Appellant also contends he should have been allowed to prove that the defamatory remarks he made about his friend were true. Appellant's argument is that the jury assumed he was a malicious liar capable of extortion because the allegations he made were never proven true. Inasmuch as it is unlikely the jury made such an unfounded assumption to defendant's prejudice, the evidence had little or no probative value and was properly excluded. See Fed.Rules Evid. Rule 403, 28 U.S.C.A. It is the hallmark of criminal prosecutions that relevant incriminating evidence prejudices a defendant. Defendant would be guilty whether the defamatory statements were true or untrue.
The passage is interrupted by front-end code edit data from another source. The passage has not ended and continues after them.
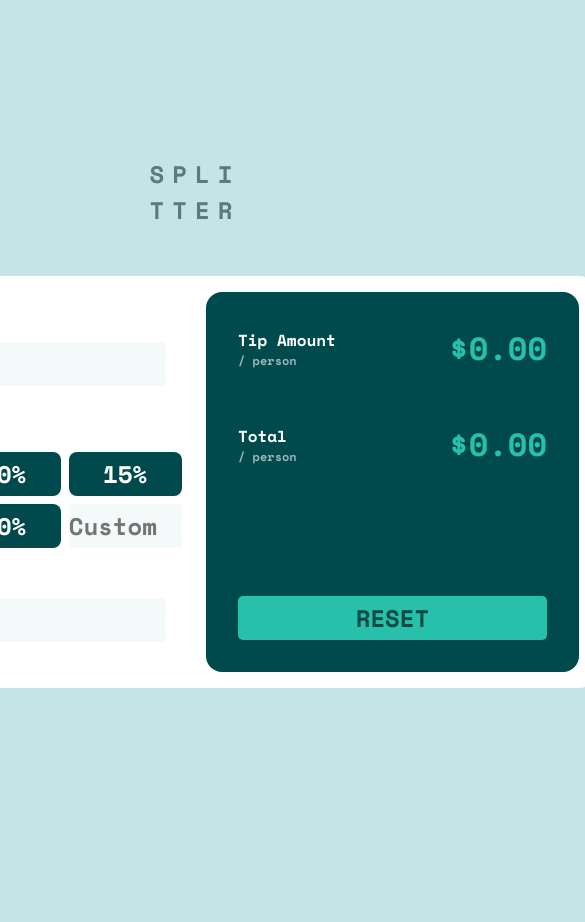
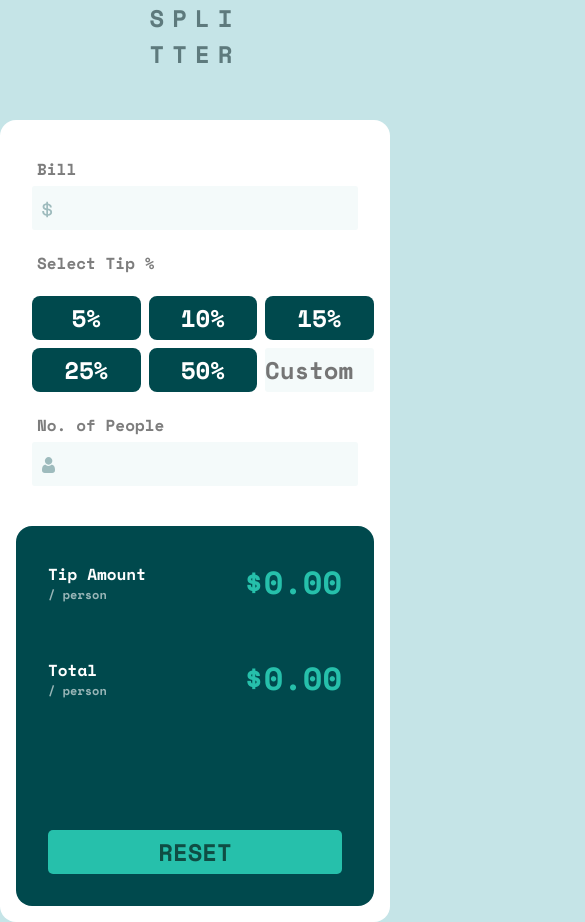
Before and after one commit to VectorJamo/Javascript-Apps, a plain HTML site: page tip-calculator-app-main/index.html in a window 390 px wide. Shown: the whole page, 585 px wide, since content can reach past the window. Before the commit the page ends 844 px from the top, so only its background shows below. Drawn offline with nearby package versions, Linux system fonts and the light colour scheme.

Commit message:
Added responsiveness to Tip Calculator

```diff
--- a/tip-calculator-app-main/style.css
+++ b/tip-calculator-app-main/style.css
@@ -64,7 +64,7 @@ button {
     font-size: 0.75rem;
 }
 .content{
-    width: var(--content-width);
+    max-width: var(--content-width);
     background: var(--color-white);
     border-radius: 1rem;
     padding: 1rem;
@@ -168,3 +168,18 @@ button:hover, #reset-button:hover {
 input[type="text"]:focus {
     outline: 2px solid var(--color-strong-cyan);
 }
+
+@media screen and (max-width: 700px){
+    body {
+        height: auto;
+    }
+    .content {
+        flex-direction: column;
+    }
+    .left {
+        width: 100%;
+    }
+    .right {
+        width: 100%;
+    }
+}
```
It is the intent and purpose of their use that is important.
The Honorable Leland C. Nielsen, United States District Judge, Southern District of California, sitting by designation
The indictment, tracking the pertinent language of 18 U.S.C. 875(d), charged as follows:
"On or about July 24, 1976, in the District of Oregon, the defendant GEORGE ERNST Von der LINDEN, JR., wilfully, knowingly and with intent to extort from Melvin Gode a sum of money, namely $25,000.00, did transmit in interstate commerce from Eugene, Oregon, to Willmar, Minnesota, by telephone a communication containing a threat to injure the property and reputation of Melvin Gode; all in violation of Title 18, United States Code, Section 875(d)."